Records shown >>

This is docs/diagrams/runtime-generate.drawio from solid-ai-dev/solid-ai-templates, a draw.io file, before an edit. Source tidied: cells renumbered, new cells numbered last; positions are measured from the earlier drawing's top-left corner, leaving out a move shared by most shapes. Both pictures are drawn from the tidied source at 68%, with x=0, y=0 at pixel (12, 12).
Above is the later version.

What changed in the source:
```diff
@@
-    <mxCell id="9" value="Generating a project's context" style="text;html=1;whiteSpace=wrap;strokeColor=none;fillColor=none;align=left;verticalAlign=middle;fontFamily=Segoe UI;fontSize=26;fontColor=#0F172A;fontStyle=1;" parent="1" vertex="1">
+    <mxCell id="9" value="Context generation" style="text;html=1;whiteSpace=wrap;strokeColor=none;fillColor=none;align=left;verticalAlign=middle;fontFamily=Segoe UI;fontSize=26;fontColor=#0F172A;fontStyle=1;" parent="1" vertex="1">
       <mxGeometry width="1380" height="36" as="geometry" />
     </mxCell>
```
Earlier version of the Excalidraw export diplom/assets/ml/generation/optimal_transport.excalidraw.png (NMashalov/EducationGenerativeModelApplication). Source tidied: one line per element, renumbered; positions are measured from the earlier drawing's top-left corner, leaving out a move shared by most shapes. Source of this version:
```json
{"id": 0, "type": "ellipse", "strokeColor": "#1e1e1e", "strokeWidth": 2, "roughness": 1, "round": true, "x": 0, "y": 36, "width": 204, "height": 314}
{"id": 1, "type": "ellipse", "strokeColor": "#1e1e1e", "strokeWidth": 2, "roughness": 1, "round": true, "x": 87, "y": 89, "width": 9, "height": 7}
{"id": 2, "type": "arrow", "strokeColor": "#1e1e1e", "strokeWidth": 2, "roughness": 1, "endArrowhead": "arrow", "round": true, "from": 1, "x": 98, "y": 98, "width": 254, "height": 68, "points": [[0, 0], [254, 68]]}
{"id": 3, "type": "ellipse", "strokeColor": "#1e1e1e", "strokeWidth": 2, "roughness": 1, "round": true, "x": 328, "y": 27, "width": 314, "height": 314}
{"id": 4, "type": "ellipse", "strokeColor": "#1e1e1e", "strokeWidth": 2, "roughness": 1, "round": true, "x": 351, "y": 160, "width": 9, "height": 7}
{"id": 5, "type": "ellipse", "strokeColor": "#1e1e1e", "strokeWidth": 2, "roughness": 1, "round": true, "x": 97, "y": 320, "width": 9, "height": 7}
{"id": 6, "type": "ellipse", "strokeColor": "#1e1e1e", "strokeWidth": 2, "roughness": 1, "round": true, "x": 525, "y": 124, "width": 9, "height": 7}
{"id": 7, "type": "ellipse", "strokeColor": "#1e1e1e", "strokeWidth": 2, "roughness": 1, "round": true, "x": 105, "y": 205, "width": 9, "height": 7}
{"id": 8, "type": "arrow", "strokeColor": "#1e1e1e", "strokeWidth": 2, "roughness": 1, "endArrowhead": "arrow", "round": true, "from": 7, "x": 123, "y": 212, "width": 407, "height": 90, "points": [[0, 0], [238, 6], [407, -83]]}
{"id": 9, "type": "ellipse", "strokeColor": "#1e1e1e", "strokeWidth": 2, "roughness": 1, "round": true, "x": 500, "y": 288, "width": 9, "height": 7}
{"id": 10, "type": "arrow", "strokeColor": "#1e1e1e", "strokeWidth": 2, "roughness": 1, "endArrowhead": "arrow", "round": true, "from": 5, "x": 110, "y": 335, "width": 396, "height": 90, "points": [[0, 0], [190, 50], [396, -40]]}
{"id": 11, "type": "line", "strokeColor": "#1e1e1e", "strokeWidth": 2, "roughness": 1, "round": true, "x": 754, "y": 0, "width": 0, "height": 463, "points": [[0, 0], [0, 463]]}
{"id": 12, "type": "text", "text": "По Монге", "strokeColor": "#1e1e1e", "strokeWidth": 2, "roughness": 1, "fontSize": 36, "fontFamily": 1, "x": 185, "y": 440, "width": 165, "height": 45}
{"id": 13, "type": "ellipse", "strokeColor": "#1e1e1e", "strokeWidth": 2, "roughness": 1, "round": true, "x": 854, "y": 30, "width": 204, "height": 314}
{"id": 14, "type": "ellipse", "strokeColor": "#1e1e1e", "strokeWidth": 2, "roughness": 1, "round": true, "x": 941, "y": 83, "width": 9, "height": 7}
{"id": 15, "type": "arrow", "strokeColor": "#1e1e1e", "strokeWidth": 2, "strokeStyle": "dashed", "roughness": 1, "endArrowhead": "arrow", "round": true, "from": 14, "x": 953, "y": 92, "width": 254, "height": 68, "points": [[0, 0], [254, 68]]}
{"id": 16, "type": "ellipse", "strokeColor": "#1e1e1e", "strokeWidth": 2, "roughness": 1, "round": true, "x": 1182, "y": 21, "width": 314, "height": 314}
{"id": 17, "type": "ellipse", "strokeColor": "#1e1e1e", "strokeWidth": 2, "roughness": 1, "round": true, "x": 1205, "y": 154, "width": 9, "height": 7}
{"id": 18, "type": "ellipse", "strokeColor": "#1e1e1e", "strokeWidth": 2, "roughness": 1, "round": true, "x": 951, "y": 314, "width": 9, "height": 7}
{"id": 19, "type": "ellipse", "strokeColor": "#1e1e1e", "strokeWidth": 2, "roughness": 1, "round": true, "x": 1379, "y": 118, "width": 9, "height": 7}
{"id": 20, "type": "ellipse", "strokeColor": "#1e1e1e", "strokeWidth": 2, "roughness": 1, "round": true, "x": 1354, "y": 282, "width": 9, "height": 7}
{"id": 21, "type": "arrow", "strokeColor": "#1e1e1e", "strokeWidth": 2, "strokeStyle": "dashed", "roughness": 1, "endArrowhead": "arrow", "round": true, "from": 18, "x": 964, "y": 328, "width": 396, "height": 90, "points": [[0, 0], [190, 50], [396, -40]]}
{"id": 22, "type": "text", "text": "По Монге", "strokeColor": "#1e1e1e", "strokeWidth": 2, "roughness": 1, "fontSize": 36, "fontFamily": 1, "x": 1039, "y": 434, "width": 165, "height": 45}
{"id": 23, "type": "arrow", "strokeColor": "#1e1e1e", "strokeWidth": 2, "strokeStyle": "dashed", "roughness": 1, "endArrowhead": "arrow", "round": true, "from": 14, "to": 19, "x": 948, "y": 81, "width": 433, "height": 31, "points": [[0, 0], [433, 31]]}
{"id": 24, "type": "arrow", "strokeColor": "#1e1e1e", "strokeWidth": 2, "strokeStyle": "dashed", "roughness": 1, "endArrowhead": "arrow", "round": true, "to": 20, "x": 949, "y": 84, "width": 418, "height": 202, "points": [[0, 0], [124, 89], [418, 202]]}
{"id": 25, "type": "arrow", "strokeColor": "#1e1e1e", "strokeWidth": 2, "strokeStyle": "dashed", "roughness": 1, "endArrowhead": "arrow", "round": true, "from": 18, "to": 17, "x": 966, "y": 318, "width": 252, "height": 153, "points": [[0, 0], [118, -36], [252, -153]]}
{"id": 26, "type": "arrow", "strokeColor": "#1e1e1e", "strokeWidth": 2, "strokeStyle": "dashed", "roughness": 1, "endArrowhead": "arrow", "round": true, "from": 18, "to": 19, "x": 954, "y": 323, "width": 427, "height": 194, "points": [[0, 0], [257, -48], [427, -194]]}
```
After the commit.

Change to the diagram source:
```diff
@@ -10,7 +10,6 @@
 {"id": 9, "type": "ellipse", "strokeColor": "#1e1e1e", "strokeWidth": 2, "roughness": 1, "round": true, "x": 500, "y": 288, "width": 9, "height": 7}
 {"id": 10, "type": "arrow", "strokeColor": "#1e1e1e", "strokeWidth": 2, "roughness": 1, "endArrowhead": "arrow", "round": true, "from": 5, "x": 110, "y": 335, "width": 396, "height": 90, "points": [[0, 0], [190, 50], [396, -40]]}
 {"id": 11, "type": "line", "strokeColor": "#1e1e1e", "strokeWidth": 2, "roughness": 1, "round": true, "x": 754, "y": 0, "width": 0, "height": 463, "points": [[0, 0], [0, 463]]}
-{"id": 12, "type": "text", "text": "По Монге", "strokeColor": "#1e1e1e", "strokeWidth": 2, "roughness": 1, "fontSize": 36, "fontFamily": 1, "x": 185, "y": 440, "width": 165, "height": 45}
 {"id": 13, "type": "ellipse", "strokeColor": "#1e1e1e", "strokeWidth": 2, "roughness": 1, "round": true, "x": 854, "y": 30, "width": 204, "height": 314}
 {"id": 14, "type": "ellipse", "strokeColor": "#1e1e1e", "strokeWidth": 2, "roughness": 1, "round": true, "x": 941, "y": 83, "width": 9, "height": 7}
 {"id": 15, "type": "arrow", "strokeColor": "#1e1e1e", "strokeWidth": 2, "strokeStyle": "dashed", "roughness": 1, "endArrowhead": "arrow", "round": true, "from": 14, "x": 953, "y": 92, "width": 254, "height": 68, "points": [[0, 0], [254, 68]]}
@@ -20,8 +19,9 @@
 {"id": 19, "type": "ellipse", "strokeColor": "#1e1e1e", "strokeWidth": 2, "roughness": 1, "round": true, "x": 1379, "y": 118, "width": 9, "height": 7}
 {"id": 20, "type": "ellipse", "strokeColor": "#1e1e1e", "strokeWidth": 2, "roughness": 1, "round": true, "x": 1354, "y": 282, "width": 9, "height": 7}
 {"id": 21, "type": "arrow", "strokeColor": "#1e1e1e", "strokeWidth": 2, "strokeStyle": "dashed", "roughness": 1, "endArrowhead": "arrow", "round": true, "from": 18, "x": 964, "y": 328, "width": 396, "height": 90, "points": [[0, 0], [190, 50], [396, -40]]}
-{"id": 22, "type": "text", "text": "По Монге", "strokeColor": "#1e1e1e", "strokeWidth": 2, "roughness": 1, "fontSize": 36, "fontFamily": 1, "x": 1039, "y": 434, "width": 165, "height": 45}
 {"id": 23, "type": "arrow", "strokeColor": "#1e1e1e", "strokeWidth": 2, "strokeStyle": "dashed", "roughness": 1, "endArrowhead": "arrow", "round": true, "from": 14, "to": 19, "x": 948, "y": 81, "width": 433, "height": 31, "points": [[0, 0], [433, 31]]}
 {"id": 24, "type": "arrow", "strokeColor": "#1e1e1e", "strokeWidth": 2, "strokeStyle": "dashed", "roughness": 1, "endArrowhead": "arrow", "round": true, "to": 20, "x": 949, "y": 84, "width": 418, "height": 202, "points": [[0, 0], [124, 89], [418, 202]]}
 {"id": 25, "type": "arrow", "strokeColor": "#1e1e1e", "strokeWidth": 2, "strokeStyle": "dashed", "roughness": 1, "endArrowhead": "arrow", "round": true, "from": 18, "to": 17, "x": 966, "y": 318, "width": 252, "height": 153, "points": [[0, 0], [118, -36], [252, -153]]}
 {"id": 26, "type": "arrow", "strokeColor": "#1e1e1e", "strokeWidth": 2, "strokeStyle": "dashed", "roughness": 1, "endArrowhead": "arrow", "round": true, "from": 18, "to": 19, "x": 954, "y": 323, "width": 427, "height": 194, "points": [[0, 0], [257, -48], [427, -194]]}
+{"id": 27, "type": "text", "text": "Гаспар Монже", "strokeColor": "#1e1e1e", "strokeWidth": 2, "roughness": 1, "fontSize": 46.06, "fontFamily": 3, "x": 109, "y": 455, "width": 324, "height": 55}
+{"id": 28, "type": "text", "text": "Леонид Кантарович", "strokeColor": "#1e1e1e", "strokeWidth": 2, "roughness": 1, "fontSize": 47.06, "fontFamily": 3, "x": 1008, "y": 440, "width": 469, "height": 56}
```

What is expected >> Go through the listing above and pull out each line containing the word "Монге".

Reply >>
{"id": 12, "type": "text", "text": "По Монге", "strokeColor": "#1e1e1e", "strokeWidth": 2, "roughness": 1, "fontSize": 36, "fontFamily": 1, "x": 185, "y": 440, "width": 165, "height": 45}
{"id": 22, "type": "text", "text": "По Монге", "strokeColor": "#1e1e1e", "strokeWidth": 2, "roughness": 1, "fontSize": 36, "fontFamily": 1, "x": 1039, "y": 434, "width": 165, "height": 45}
-{"id": 12, "type": "text", "text": "По Монге", "strokeColor": "#1e1e1e", "strokeWidth": 2, "roughness": 1, "fontSize": 36, "fontFamily": 1, "x": 185, "y": 440, "width": 165, "height": 45}
-{"id": 22, "type": "text", "text": "По Монге", "strokeColor": "#1e1e1e", "strokeWidth": 2, "roughness": 1, "fontSize": 36, "fontFamily": 1, "x": 1039, "y": 434, "width": 165, "height": 45}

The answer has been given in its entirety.